I had just been back to Sturt when a couple of days later, that announcement was made (see previous 2 blogs). Then at the end of the week I was flying back to Brisbane and the opening of Exposition at the Redlands Museum. This is the exhibition that had been at Warwick a couple of months ago. It is always interesting to see how any exhibition sits in another space. This time it had a rather intimate feel. Its next showing will be at Mundaring Arts Centre in Western Australia, 14 November – 21 December.
Then back to Sturt. Helen has a major accomplishment on finishing weaving a very large floor rug.
Ruth has the honour of cutting off the Group challenge woven on an eight shaft mechanical dobby. She completed the last tea towel. Each student had the opportunity to weave one and in some cases two tea towels within the same given set of guidelines. The warp consisted of green, olive and tan threaded randomly. When students were given the challenge, no reference was made to the threading which by the way was straight twill. The important focus is on getting students to design. A colouring in exercise is a “soft” way to achieve this. There is no “right” or “wrong”. A vast array of designs was achieved, even to someone’s surprise some double weave.
The long length of tea towels hot from the loom.
The tea towels are on display in the weave studio along with the challenge. Eventually I hope to have each student’s draft attached to their tea towel.
Tuesday has sewn her poncho which she complete weaving on the previous month’s blog.
Maureen has finished her wall hanging.
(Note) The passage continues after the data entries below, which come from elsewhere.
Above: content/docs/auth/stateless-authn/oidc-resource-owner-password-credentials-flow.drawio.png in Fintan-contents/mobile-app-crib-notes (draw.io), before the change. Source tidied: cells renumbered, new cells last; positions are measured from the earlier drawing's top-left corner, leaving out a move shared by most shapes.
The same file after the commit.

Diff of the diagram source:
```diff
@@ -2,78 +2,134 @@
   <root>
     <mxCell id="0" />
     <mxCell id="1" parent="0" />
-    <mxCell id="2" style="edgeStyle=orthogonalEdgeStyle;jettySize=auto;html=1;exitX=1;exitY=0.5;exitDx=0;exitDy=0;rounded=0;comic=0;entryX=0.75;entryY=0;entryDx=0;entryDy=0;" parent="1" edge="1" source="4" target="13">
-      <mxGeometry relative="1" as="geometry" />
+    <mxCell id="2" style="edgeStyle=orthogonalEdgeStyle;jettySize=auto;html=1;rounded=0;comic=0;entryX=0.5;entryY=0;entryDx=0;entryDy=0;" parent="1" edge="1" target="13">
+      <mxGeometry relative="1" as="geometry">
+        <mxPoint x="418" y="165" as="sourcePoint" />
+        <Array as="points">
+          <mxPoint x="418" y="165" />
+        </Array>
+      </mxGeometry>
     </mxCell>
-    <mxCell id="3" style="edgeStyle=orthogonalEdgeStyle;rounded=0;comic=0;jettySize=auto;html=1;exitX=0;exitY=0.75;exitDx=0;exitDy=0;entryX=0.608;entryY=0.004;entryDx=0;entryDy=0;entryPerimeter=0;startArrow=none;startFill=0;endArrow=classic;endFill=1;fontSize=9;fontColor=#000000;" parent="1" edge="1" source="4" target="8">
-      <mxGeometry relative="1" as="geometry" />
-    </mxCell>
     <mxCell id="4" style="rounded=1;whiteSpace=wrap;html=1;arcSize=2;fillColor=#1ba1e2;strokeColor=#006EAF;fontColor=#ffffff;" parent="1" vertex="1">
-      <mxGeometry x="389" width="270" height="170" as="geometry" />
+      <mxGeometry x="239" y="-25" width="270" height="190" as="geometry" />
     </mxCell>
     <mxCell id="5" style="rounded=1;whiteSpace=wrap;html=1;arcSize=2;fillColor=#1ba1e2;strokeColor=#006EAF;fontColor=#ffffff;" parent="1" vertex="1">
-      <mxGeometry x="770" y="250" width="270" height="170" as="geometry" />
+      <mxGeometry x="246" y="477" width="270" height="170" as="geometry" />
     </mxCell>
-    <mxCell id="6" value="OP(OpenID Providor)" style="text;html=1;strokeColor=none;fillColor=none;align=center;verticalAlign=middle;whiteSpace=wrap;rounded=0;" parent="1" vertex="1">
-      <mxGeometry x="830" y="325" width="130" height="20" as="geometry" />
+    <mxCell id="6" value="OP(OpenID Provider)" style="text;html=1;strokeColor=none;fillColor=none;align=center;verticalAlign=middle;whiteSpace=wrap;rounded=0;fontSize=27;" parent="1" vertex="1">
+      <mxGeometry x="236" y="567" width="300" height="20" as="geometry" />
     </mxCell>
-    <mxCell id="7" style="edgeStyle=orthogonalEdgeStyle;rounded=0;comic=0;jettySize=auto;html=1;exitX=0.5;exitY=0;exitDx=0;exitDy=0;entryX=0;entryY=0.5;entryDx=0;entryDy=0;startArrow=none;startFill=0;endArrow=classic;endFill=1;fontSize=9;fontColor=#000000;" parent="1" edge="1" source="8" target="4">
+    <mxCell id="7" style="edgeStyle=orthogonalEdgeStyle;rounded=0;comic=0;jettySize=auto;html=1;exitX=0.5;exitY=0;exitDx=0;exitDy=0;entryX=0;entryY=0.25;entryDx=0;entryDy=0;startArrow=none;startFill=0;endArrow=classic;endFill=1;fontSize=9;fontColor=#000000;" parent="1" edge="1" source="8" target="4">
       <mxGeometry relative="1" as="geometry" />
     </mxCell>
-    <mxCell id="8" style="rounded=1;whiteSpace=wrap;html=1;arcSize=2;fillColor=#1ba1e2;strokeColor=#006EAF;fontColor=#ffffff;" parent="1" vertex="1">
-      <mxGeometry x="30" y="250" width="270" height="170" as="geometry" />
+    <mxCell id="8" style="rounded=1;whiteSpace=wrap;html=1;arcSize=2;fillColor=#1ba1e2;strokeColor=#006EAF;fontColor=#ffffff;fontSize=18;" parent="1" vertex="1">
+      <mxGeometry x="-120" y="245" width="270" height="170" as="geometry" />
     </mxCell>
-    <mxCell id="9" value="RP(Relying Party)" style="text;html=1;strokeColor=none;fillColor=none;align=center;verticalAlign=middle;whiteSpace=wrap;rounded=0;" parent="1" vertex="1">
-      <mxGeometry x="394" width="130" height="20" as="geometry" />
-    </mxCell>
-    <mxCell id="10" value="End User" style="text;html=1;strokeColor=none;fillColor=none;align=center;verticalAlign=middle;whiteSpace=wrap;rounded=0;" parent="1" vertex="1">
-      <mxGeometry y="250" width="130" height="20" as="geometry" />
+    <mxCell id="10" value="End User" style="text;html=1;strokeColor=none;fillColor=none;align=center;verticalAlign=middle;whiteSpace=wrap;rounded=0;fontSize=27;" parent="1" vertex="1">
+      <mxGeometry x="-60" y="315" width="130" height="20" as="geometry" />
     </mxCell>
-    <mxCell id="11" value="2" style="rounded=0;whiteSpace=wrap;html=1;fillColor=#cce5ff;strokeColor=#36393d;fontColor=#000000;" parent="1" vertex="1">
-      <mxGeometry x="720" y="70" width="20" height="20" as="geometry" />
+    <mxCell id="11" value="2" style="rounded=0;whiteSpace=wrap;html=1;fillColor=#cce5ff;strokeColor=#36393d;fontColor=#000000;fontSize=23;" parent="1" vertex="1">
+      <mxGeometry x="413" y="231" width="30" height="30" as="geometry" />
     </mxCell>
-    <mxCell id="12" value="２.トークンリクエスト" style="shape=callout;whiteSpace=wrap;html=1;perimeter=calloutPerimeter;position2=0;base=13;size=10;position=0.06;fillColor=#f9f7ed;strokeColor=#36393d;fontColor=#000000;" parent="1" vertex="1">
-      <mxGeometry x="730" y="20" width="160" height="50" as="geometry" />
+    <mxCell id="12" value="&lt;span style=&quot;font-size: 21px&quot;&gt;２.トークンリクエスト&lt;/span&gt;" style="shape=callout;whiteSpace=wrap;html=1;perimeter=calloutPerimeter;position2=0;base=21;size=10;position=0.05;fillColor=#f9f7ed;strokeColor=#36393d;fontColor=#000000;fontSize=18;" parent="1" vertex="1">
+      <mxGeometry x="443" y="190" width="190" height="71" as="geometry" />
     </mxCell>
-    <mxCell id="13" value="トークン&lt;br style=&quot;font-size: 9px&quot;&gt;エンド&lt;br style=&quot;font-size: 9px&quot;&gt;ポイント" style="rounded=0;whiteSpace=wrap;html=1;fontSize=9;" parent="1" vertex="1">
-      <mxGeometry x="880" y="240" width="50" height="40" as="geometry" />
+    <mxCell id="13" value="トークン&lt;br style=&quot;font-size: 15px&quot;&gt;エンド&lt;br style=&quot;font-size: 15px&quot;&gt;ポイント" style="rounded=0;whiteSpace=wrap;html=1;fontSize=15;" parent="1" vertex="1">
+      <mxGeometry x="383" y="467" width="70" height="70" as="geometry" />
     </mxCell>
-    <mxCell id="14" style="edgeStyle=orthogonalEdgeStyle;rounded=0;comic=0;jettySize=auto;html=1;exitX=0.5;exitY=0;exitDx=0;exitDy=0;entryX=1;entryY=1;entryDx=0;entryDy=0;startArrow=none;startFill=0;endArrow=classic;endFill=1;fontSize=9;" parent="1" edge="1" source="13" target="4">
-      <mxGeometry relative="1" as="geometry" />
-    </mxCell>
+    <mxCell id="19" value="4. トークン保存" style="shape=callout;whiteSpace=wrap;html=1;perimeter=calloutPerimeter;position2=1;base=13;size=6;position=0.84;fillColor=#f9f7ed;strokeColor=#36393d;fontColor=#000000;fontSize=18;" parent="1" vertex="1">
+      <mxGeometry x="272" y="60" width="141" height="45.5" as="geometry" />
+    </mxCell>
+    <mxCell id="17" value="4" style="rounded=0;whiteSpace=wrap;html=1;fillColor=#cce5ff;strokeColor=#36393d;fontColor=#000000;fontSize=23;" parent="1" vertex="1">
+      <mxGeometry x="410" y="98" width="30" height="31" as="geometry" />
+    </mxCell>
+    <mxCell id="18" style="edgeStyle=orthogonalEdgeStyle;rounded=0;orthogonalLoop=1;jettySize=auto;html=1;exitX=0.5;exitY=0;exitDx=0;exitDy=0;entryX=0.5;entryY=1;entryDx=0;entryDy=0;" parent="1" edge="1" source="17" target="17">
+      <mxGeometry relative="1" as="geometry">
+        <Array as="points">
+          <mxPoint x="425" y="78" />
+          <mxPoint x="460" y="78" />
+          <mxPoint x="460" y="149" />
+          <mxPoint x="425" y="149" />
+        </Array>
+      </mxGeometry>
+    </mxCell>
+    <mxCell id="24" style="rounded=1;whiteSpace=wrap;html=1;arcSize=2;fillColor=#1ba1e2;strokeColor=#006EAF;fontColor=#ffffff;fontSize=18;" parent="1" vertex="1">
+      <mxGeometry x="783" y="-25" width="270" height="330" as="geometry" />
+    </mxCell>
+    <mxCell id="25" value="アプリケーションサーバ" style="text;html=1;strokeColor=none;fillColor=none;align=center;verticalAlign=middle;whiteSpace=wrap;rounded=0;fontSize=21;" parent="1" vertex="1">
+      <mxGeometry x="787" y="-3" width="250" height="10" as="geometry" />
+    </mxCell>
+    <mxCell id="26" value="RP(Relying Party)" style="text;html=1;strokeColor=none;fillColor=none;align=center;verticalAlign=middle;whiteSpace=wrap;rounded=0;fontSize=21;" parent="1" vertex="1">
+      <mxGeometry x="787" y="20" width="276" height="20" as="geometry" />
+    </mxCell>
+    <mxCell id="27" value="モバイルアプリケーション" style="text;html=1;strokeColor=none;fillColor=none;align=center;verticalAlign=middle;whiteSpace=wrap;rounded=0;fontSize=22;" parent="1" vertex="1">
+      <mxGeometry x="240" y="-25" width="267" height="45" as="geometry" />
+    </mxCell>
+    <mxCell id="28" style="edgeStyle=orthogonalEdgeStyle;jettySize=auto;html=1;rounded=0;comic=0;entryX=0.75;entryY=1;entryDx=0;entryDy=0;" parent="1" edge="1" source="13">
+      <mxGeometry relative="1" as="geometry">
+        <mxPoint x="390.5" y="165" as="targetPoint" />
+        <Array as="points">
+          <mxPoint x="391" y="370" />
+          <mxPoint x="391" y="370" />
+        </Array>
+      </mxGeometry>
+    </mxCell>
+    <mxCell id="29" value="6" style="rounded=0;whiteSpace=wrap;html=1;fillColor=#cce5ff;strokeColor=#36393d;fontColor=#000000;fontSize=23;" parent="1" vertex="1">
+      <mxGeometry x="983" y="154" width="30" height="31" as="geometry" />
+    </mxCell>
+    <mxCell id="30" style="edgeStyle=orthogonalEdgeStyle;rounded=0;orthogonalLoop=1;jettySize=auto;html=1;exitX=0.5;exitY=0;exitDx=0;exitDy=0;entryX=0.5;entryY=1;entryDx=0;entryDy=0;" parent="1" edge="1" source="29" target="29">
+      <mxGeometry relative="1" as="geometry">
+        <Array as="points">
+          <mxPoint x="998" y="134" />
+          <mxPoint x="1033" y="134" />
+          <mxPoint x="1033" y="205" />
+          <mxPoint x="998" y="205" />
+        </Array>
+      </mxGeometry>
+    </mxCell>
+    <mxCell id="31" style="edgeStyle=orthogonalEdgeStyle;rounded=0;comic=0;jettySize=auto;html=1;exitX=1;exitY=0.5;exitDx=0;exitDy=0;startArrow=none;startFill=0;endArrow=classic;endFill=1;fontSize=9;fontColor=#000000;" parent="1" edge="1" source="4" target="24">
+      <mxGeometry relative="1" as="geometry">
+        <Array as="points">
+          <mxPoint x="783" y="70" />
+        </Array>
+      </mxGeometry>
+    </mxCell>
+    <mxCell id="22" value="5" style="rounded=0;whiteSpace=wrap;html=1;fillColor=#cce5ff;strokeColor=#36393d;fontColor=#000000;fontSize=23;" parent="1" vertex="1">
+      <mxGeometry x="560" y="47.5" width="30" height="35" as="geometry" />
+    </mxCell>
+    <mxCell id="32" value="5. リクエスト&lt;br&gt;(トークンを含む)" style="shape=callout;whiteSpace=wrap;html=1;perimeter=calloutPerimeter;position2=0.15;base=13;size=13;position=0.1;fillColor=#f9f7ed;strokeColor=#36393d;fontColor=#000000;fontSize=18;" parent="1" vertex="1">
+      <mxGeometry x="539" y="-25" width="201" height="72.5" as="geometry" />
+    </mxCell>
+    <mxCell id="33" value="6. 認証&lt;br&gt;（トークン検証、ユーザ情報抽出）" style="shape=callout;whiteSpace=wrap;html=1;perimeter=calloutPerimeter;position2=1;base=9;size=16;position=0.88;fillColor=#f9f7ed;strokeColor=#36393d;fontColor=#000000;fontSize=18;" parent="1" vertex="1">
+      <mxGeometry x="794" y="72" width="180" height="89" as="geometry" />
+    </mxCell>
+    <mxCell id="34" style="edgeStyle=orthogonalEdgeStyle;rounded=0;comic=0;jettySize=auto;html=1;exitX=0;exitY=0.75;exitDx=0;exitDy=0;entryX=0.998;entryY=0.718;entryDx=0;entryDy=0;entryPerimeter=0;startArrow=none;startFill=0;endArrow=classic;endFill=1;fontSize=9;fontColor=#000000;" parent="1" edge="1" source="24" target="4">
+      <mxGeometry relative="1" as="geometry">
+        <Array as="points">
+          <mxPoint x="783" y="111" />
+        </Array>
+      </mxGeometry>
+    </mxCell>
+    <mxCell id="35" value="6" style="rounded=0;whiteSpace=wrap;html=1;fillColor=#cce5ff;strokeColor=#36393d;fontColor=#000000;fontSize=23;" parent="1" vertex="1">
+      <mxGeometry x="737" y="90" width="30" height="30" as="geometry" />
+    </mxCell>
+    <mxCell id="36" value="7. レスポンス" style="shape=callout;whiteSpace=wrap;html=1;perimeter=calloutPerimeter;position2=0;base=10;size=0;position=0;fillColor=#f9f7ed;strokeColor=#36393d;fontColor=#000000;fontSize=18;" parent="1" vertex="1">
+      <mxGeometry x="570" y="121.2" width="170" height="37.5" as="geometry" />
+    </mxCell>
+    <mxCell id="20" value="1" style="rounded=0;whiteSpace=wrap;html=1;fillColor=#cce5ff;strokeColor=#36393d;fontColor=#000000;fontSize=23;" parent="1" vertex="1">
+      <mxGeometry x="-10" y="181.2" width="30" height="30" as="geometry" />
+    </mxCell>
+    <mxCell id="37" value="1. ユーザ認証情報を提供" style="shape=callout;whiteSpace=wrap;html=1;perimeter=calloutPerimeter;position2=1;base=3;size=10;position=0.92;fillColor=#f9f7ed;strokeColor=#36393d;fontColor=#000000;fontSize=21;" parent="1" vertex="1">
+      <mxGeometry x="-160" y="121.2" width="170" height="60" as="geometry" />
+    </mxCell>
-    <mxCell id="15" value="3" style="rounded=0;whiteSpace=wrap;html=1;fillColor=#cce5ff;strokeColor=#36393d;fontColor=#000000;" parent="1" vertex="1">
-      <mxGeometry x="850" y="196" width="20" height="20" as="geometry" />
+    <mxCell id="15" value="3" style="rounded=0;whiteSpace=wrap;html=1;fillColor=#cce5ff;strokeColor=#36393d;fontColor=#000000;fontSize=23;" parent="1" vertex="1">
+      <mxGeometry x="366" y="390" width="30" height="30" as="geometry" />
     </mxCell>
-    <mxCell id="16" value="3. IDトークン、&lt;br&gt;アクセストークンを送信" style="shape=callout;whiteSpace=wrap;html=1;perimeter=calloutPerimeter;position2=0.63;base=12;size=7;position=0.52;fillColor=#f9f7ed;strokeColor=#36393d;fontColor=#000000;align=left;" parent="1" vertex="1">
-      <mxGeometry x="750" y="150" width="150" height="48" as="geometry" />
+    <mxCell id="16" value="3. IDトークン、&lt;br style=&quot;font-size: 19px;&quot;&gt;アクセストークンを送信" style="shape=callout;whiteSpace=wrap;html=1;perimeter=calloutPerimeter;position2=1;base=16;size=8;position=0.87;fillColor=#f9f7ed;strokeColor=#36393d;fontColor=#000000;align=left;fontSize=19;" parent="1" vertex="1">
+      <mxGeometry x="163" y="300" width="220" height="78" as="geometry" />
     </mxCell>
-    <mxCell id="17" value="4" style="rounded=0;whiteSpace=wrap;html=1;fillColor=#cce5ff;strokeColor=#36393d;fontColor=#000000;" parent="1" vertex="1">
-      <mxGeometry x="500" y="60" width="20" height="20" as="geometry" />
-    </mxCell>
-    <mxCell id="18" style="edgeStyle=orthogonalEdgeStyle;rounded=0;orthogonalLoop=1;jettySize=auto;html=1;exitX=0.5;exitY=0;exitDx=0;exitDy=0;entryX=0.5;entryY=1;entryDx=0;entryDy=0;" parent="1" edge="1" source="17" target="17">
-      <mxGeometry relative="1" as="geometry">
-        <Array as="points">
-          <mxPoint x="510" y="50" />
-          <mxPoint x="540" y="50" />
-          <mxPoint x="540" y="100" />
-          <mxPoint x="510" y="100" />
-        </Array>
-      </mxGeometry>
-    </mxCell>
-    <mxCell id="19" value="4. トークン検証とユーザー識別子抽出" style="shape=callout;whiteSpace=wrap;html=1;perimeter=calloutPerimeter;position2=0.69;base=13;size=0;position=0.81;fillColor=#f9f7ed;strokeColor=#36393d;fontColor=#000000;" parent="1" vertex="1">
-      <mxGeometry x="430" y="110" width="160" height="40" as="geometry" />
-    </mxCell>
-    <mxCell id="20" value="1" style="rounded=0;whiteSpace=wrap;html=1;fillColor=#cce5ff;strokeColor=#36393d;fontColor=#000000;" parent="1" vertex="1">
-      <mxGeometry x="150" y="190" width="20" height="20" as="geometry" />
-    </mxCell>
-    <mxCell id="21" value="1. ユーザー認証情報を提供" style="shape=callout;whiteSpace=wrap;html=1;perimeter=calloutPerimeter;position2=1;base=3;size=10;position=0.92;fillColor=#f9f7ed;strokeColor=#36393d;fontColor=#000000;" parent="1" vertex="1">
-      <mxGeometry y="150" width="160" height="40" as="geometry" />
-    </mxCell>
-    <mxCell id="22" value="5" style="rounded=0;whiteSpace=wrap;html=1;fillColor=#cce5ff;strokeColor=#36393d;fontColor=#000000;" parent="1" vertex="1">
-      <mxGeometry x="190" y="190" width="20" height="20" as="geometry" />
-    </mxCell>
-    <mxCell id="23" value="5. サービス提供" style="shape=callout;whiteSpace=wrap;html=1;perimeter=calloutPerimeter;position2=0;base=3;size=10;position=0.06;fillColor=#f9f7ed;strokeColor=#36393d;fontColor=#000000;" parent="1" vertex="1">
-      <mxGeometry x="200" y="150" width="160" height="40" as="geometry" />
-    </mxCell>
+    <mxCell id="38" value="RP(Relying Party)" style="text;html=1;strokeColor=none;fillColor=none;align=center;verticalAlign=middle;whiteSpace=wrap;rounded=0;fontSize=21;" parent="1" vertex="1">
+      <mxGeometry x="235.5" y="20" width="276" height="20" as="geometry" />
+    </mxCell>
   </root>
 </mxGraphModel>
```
This was designed at Sturt but woven at home on her new 24 shaft computer assist Toika. It combines double weave, shadow weave and broken twill in silk and hand spun alpaca.
Barb’s series of large table napkins come off the loom.
Then there was the trip to Darwin and the opening of my solo exhibition, Panoply. Here are some images of how the work appears. The staff of Framed did an amazing job of hanging the exhibition. No effort was spared to achieve the effect I wanted. I am delighted with the response to date. Eventually and hopefully by the end of this month, I will put full details on my web site. The focus for this exhibition is on wearables: garments, yardage, wraps and scarves.
And on the very last day of the month, Sturt took delivery of a new 8 shaft jack loom. This is another of those looms made by Doug Rosemond (at left) from the prototype developed in last year’s certificate wood course. It has been on order for a while and has arrived with 6 weeks to go till the end of term. I am determined to enable every student to weave on this beautiful loom. Another design challenge is on and ready to go. Currently there are 3 challenges underway on different looms. I have promised that we will maximise these next 6 weeks. This loom is certainly a cause for celebration.